(Activity) Please give the count of lines below with the string "Chart" in them, and no other words.

(Given information)
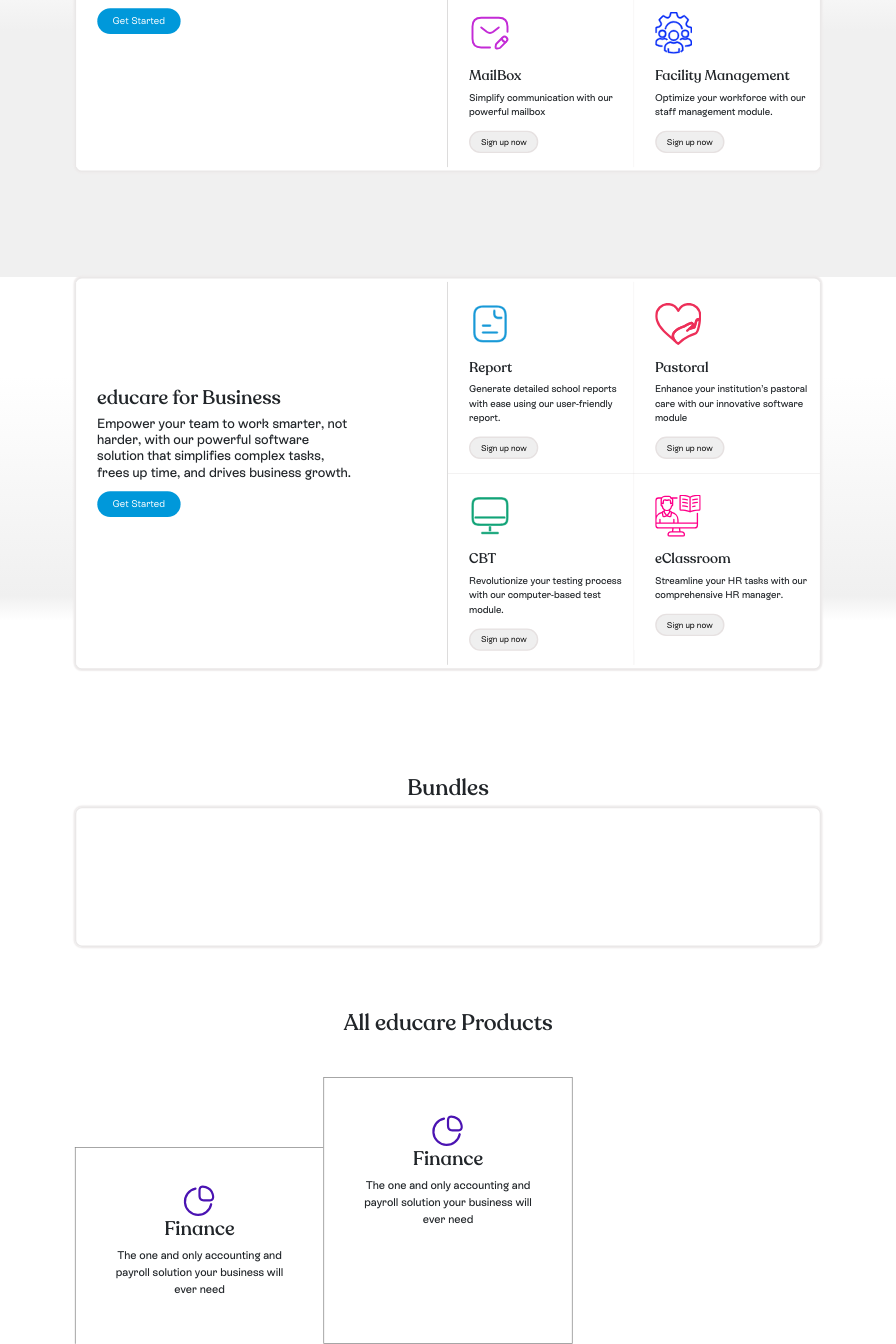
Repository: sarahnnanyelugo/educare-web
Page: /
These files come from the project's save history. The page is drawn as it stood at one moment and after the next save; the edit follows.
The browser window is 1280 px wide. The pictures show the part of the page from y = 1494 to 3414 px (the page is 3414 px tall), at 70% of full size.
The project was rebuilt for these pictures with package versions that can differ from the ones it lists, and the page was loaded fresh each time.

Above is the page before, as saved 2023-04-05 10:18:57.

### src/App.jsx
import React from "react";
import logo from "./logo.svg";
import "./App.scss";
import "bootstrap/dist/css/bootstrap.min.css";
import { BrowserRouter, Routes, Route, Link, Outlet } from "react-router-dom";
import NavBar from "./components/NavBar/NavBar";
import { Home } from "./pages/Home/Home";

function App() {
  return (
    <>
      {" "}
      <NavBar />
      <Routes>
        <Route path="/" element={<Home />} />
      </Routes>
    </>
  );
}

export default App;

### src/App.scss
@font-face {
  font-family: rebondG;
  src: url(./assets/fonts/Rebond_font/RebondG.otf);
}
@font-face {
  font-family: rebondG-Bold;
  src: url(./assets/fonts/Rebond_font/RebondG-Bold.otf);
}
@font-face {
  font-family: rebondG-Medium;
  src: url(./assets/fonts/Rebond_font/RebondGrotesqueMedium.otf);
}

@font-face {
  font-family: recoMedium;
  src: url(./assets/fonts/Recoleto-font/RecoletaAlt-Medium.ttf);
}

h1,
h2,
h3,
h4,
h5,
h6 {
  font-family: recoMedium;
}
p {
  font-family: rebondG-Medium;
}
@media screen and (min-width: 620px) {
  .flexy {
    display: flex;
  }
}

### src/components/NavBar/NavBar.tsx
import React from "react";
import Logo from "../../assets/images/educare-logo.png";
import { Link, NavLink } from "react-router-dom";
import "./_navbar.scss";

function NavBar() {
  return (
    <div className="navbar-container">
      <div className="logo-holder  ">
        {" "}
        <Link to={"/"}>
          {" "}
          <img className="   logo" src={Logo} alt="Scholar" />
        </Link>
      </div>
      <ul className=" list-inline list-unstyled nav-links-container">
        <li className="list-inline-item">
          <NavLink to={""} className="nav-links">
            Solutions{" "}
            <span>
              <i className="icofont-curved-down"></i>
            </span>
          </NavLink>
        </li>{" "}
        <li className="list-inline-item">
          <NavLink to={""} className="nav-links">
            Resources
          </NavLink>
        </li>{" "}
        <li className="list-inline-item">
          <NavLink to={""} className="nav-links">
            Pricing
          </NavLink>
        </li>{" "}
        <li className="list-inline-item">
          <NavLink to={""} className="nav-links">
            Support
          </NavLink>
        </li>
      </ul>
      <div className="nav-buttons">
        <button className="sign-in-button">Log in</button>
        <button className="get-started-button">Get Started</button>
      </div>
    </div>
  );
}

export default NavBar;

### src/pages/Home/Home.tsx
import React from "react";
import { RandomComponent } from "./RandomComponent/RandomComponent";
import "./_home.scss";
import RedIcon from "../../assets/images/red-dots.svg";
import BlueIcon from "../../assets/images/blue-dots.svg";
import YellowIcon from "../../assets/images/yellow-dots.svg";
import HalfCircle from "../../assets/images/half-circle.svg";
import People from "../../assets/images/people.svg";
import Mail from "../../assets/images/edit.svg";
import People2 from "../../assets/images/people2.svg";
import Pastoral from "../../assets/images/pastoral.svg";
import Chart from "../../assets/images/chart.svg";
import Screen from "../../assets/images/screen.svg";
import Classroom from "../../assets/images/read-book.svg";
import Features from "./Features/Features";
import EducareProducts from "./EducareProducts/EducareProducts";

export const Home = () => {
  return (
    <>
      <div className="col-md-12 modern-solutions-container">
        <center>
          <div className="col-md-6">
            <h1>Modern solution for your Business</h1>
            <p>
              Unlock Your Business’s Potential with Cutting-Edge Software
              Solutions Designed to Streamline Operations, Optimize Performance,
              and Drive Growth.
            </p>
            <button className="gs-button">Get started</button>
            <button className="request-button">Request for a demo</button>
          </div>
        </center>
      </div>
      <div className="col-md-12 actions-container">
        <div className="col-md-4">
          <div className="col-md-9">
            {" "}
            <RandomComponent
              title="Pick your tools"
              icon={RedIcon}
              paragraph=" Unlock Your Business Potential with Cutting-Edge Software  Solutions Designed to Streamline"
            />
          </div>
        </div>
        <div className="col-md-4">
          <div className="col-md-9">
            {" "}
            <RandomComponent
              title="work smart not hard"
              icon={YellowIcon}
              paragraph="Choose from our wide range of tools and select the ones that best fit Your business’s unique needs and goals.”"
            />
          </div>
        </div>
        <div className="col-md-4">
          <div className="col-md-9">
            {" "}
            <RandomComponent
              title="We’ve got your back"
              icon={BlueIcon}
              paragraph="You can count on our support and expertise every step of the way, so you can focus on your business’s growth and success."
            />
          </div>
        </div>
      </div>
      <div className="features-heading">
        <center>
          <h1>Featured Products</h1>
        </center>
      </div>
      <div
        className="col-md-12  flexy features-holder"
        style={{ paddingBottom: "150px" }}
      >
        <div className="col-md-1">&nbsp;</div>
        <div className="col-md-10  features-container flexy">
          <div className="col-md-6 first-container">
            <h3>educare for Business</h3>
            <p>
              Empower your team to work smarter, not harder, with our powerful
              software solution that simplifies complex tasks, frees up time,
              and drives business growth.
            </p>
            <button>Get Started</button>
          </div>
          <div className="col-md-6">
            <div className="col-md-12 flexy">
              {" "}
              <div className="col-md-6 right-features">
                <Features
                  feature="Finance"
                  detail="The one and only accounting and payroll solution your business will ever need"
                  icon={HalfCircle}
                />{" "}
              </div>{" "}
              <div className="col-md-6">
                <Features
                  feature="HR Manager"
                  detail="The one and only accounting and payroll solution your business will ever need"
                  icon={People2}
                />{" "}
              </div>
            </div>
            <div className="col-md-12 flexy second-grid">
              {" "}
              <div className="col-md-6 right-features">
                <Features
                  feature="MailBox"
                  detail="Simplify communication with our powerful mailbox"
                  icon={Mail}
                />{" "}
              </div>{" "}
              <div className="col-md-6">
                <Features
                  feature="Facility Management"
                  detail="Optimize your workforce with our staff management module."
                  icon={People}
                />{" "}
              </div>
            </div>
          </div>
        </div>
      </div>{" "}
      <div className="col-md-12  flexy features-holder2">
        <div className="col-md-1">&nbsp;</div>
        <div className="col-md-10  features-container flexy ">
          <div className="col-md-6 first-container">
            <h3>educare for Business</h3>
            <p>
              Empower your team to work smarter, not harder, with our powerful
              software solution that simplifies complex tasks, frees up time,
              and drives business growth.
            </p>
            <button>Get Started</button>
          </div>
          <div className="col-md-6">
            <div className="col-md-12 flexy">
              {" "}
              <div className="col-md-6 right-features">
                <Features
                  feature="Report"
                  detail="Generate detailed school reports with ease using our user-friendly report."
                  icon={Chart}
                />{" "}
              </div>{" "}
              <div className="col-md-6">
                <Features
                  feature="Pastoral"
                  detail="Enhance your institution’s pastoral care with our innovative software module"
                  icon={Pastoral}
                />{" "}
              </div>
            </div>
            <div className="col-md-12 flexy second-grid">
              {" "}
              <div className="col-md-6 right-features">
                <Features
                  feature="CBT"
                  detail="Revolutionize your testing process with our computer-based test module."
                  icon={Screen}
                />{" "}
              </div>{" "}
              <div className="col-md-6">
                <Features
                  feature="eClassroom"
                  detail="Streamline your HR tasks with our comprehensive HR manager."
                  icon={Classroom}
                />{" "}
              </div>
            </div>
          </div>
        </div>
      </div>
      <center className="mt">
        <h2>Bundles</h2>
      </center>
      <div className="col-md-12 bundles-container flexy">
        <div className="col-md-1">&nbsp;</div>
        <div className="col-md-10 bundles"></div>
      </div>
      <center className="mt9">
        <h2>All educare Products</h2>
      </center>
      <div className="col-md-12 flexy">
        <div className="col-md-1">&nbsp;</div>
        <div className="col-md-10  flexy products-container">
          <div className="col-md-4 first-product-column">
            <EducareProducts
              productName="Finance"
              productDetail="The one and only accounting and payroll solution your business will ever need"
              productIcon={HalfCircle}
            />
          </div>{" "}
          <div className="col-md-4 second-product-column">
            <EducareProducts
              productName="Finance"
              productDetail="The one and only accounting and payroll solution your business will ever need"
              productIcon={HalfCircle}
            />
          </div>
        </div>
      </div>
    </>
  );
};

### src/components/NavBar/_navbar.scss
@import "../../variables";
@import "../../shared-styles";

.navbar-container {
  background: inherit;
  padding: 5px 80px;
  display: flex;

  .logo-holder {
    flex-grow: 1;
  }
  .nav-links-container {
    flex-grow: 1;
    margin-top: 20px;
    .nav-links {
      margin: 20px;
      color: #6f6f71;
      text-decoration: none;
      font-family: rebondG-Bold;
    }
    li {
      padding: 3px 0px;
      border-radius: 35px;
      transition: 0.5s ease;
      &:hover {
        background: rgb(224, 222, 222) !important;

        border: solid 1px grey;
      }
    }
  }
  .nav-buttons {
    .get-started-button {
      @include get-started-button;
      margin-left: 10px;
      margin-top: 20px;
    }
    .sign-in-button {
      @include login-or-signup-button;
      margin-top: 20px;
    }
  }
}

### src/pages/Home/RandomComponent/RandomComponent.tsx
import React from "react";
import "./_random-component.scss";
export interface RandomComponentProps {
  title: string;
  paragraph: string;
  icon: string;
}
export const RandomComponent = (props: RandomComponentProps) => {
  return (
    <div className="col-md-12 random-container">
      <div className="heading">
        {" "}
        <img className="" src={props.icon} alt="Scholar" width="100%" />
        <h3>{props.title}</h3>
      </div>
      <p>{props.paragraph}</p>
    </div>
  );
};

### src/pages/Home/_home.scss
@import "../../variables";
@import "../../shared-styles";

.modern-solutions-container {
  padding-top: 80px;
  padding-bottom: 150px;
  background: rgb(240, 240, 240);
  background: linear-gradient(
    0deg,
    rgba(240, 240, 240, 1) 51%,
    rgba(255, 255, 255, 1) 67%
  );

  h1 {
    font-family: recoMedium;
  }
  p {
    font-family: rebondG-Medium;
    font-size: 20px;
    margin-top: 15px;
  }
  .gs-button {
    @include get-started-button;
  }
  .request-button {
    @include login-or-signup-button;
    margin-left: 5px;
  }
}
.actions-container {
  background: $lightblue;
  height: fit-content;
  display: flex;
  padding: 80px 100px;
}
.features-heading {
  margin-top: 170px;
  margin-bottom: 90px;
}
.features-container {
  border: solid 2px rgb(234, 232, 232);
  box-shadow: 0 0 2px 2px rgb(238, 235, 235);
  border-radius: 10px !important;
  height: fit-content;
  // margin-top: 20px;
  padding-bottom: 5px;
  padding-top: 5px;
  background: #fff;
  .first-container {
    padding-right: 130px;
    background: #fff;
    padding-left: 30px;
    border-right: solid 1px rgb(206, 205, 205);
    h3 {
      margin-top: 150px;
    }
    p {
      font-size: 19px;
      line-height: 23px;
    }
    button {
      @include get-started-button;
      margin-bottom: 120px;
    }
  }
  .second-grid {
    border-top: solid 1px rgb(231, 228, 228);
    // box-shadow: 0 0 1px 1px rgb(238, 235, 235);
  }
  .right-features {
    // box-shadow: 0 0 1px 1px rgb(238, 235, 235);
    border-right: solid 1px rgb(231, 228, 228);
  }
}
.features-holder {
  background: rgb(240, 240, 240);
  background: linear-gradient(
    0deg,
    rgba(240, 240, 240, 1) 51%,
    rgba(255, 255, 255, 1) 67%
  );
}
.features-holder2 {
  background: rgb(255, 255, 255);
  background: linear-gradient(
    0deg,
    rgba(255, 255, 255, 1) 31%,
    rgba(240, 240, 240, 1) 36%,
    rgba(255, 255, 255, 1) 80%
  );
  padding-bottom: 150px;
}
.bundles {
  border: solid 2px rgb(234, 232, 232);
  box-shadow: 0 0 2px 2px rgb(238, 235, 235);
  border-radius: 10px !important;
  height: 200px;
  // margin-top: 20px;
  padding-bottom: 5px;
  padding-top: 5px;
}
.products-container {
  .first-product-column {
    padding: 50px 40px;
    background: #ffff;
    border-top: solid 1px grey;
    border-left: solid 1px grey;
    margin-top: 150px;
  }
  .second-product-column {
    padding: 50px 40px;
    background: #ffff;
    border: solid 1px grey;

    margin-top: 50px;
  }
  .third-product-column {
    padding: 50px 40px;
    background: #ffff;
    border-top: solid 1px grey;
    border-right: solid 1px grey;
    margin-top: 150px;
  }
}

### src/pages/Home/Features/Features.tsx
import React from "react";
import "./_features.scss";
export interface featuresProps {
  feature: string;
  detail: string;
  icon: string;
}
export const Features = (props: featuresProps) => {
  return (
    <>
      <div className="col-md-12 features">
        <img className="" src={props.icon} alt="Scholar" />
        <h5>{props.feature}</h5>
        <p>{props.detail}</p>
        <button>Sign up now</button>
      </div>
    </>
  );
};

export default Features;

### src/pages/Home/EducareProducts/EducareProducts.tsx
import React from "react";
import './educare-products.scss'
export interface ProductComponentProps {
  productName: string;
  productDetail: string;
  productIcon: string;
}
export const EducareProducts = (props: ProductComponentProps) => {
  return (
    <>
      <div className="col-md-12 educare-products">
        <center>
          <img
            className=""
            src={props.productIcon}
            alt="Scholar"
            width="100%"
          />
          <h3>{props.productName}</h3>
          <p>{props.productDetail}</p>
        </center>
      </div>
    </>
  );
};

export default EducareProducts;

### src/_variables.scss
$blue: #0098da;
$lightblue: #e1f2fa;

@mixin get-started-button {
  background-color: $blue;
  color: #fff;
  border-radius: 35px;
  border: none;
  padding: 8px 22px;
  font-size: 14px;
  font-family: rebondG;
  &:hover {
    background: #005b83;
    transition: 0.5s ease;
  }
}
@mixin login-or-signup-button {
  baclground: #fff;
  color: black;
  border-radius: 20px;
  padding: 5px 15px;
  font-size: 12px;
  border: none;
  border: solid 2px rgb(230, 225, 225);
  font-family: rebondG;
  &:hover {
    background: grey;
    transition: 0.5s ease;
  }
}

### src/_shared-styles.scss
.mt1 {
  margin-top: 10px;
}
.mt2 {
  margin-top: 20px;
}
.mt3 {
  margin-top: 30px;
}
.mt4 {
  margin-top: 40px;
}
.mt5 {
  margin-top: 50px;
}
.mt6 {
  margin-top: 60px;
}
.mt7 {
  margin-top: 70px;
}
.mt8 {
  margin-top: 80px;
}
.mt9 {
  margin-top: 90px;
}

### src/pages/Home/RandomComponent/_random-component.scss
.random-container {
  img {
    width: 20px;
    // margin-right: 10px;
  }
  .heading {
    display: flex;
    h3 {
      font-family: recoMedium;
      margin-left: 10px;
    }
  }
  p {
    font-family: rebondG-Medium;
    margin-left: 30px;
    font-size: 17px;
  }
}

### src/pages/Home/Features/_features.scss
@import "../../../variables";
@import "../../../shared-styles";

.features {
  padding-left: 30px;
  height: fit-content;
  padding-bottom: 20px;
  background: #fff;
  img {
    height: 60px;
    margin-left: 0 !important;
    margin-top: 30px;
    margin-bottom: 20px;
  }
  button {
    @include login-or-signup-button;
    // margin-bottom: 50px;
  }
  p {
    font-size: 14px;
  }
}

### src/pages/Home/EducareProducts/educare-products.scss
.educare-products {
  img {
    height: 50px;
  }
}

Loaded but not shown: public/index.html (common file); src/index.tsx (common file); src/index.css (common file); src/reportWebVitals.ts (common file)

After the next save:
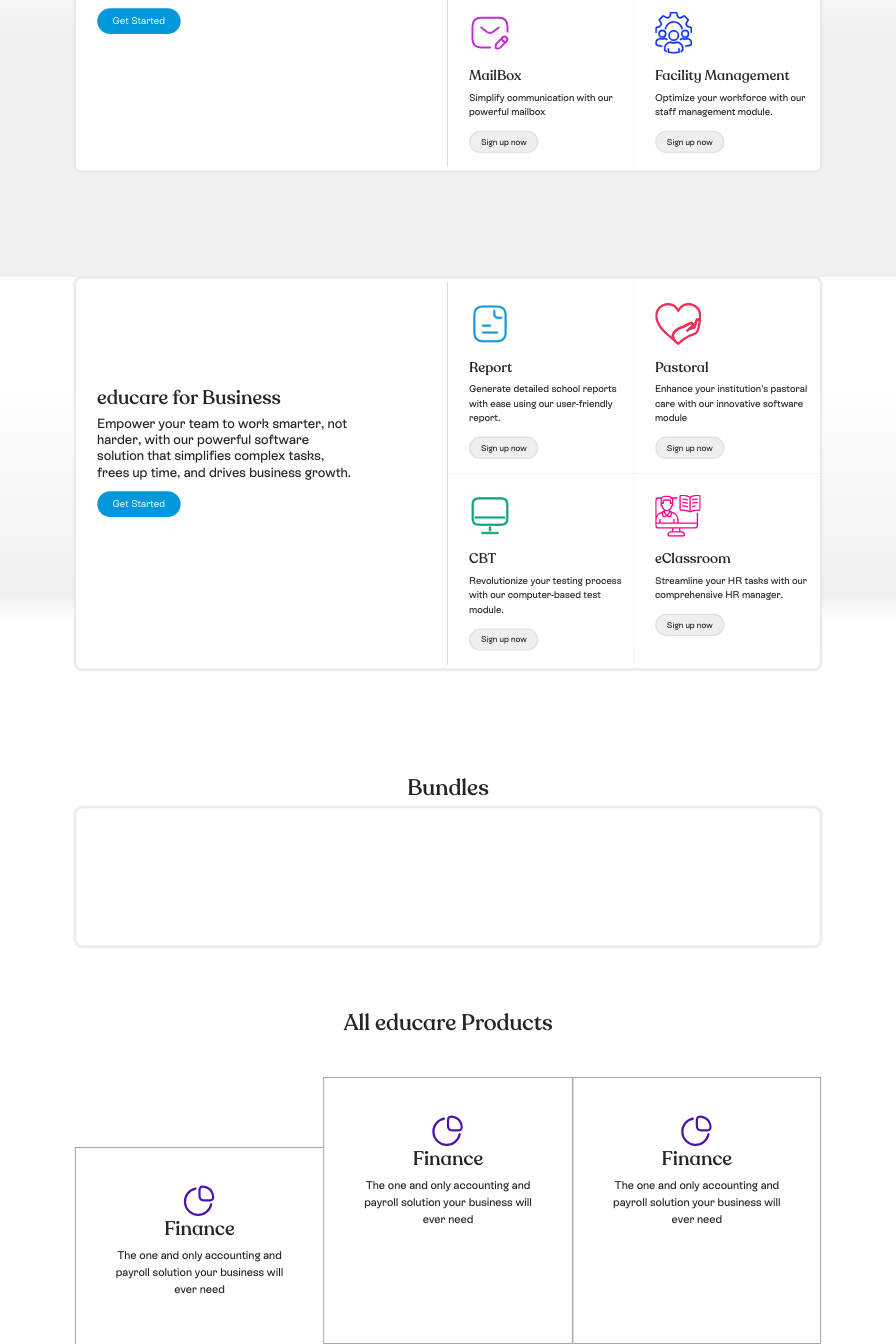
Saved 17 s later.
--- a/src/pages/Home/Home.tsx
+++ b/src/pages/Home/Home.tsx
@@ -199,6 +199,13 @@
               productIcon={HalfCircle}
             />
           </div>
+          <div className="col-md-4 second-product-column">
+            <EducareProducts
+              productName="Finance"
+              productDetail="The one and only accounting and payroll solution your business will ever need"
+              productIcon={HalfCircle}
+            />
+          </div>
         </div>
       </div>
     </>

(Task output) 2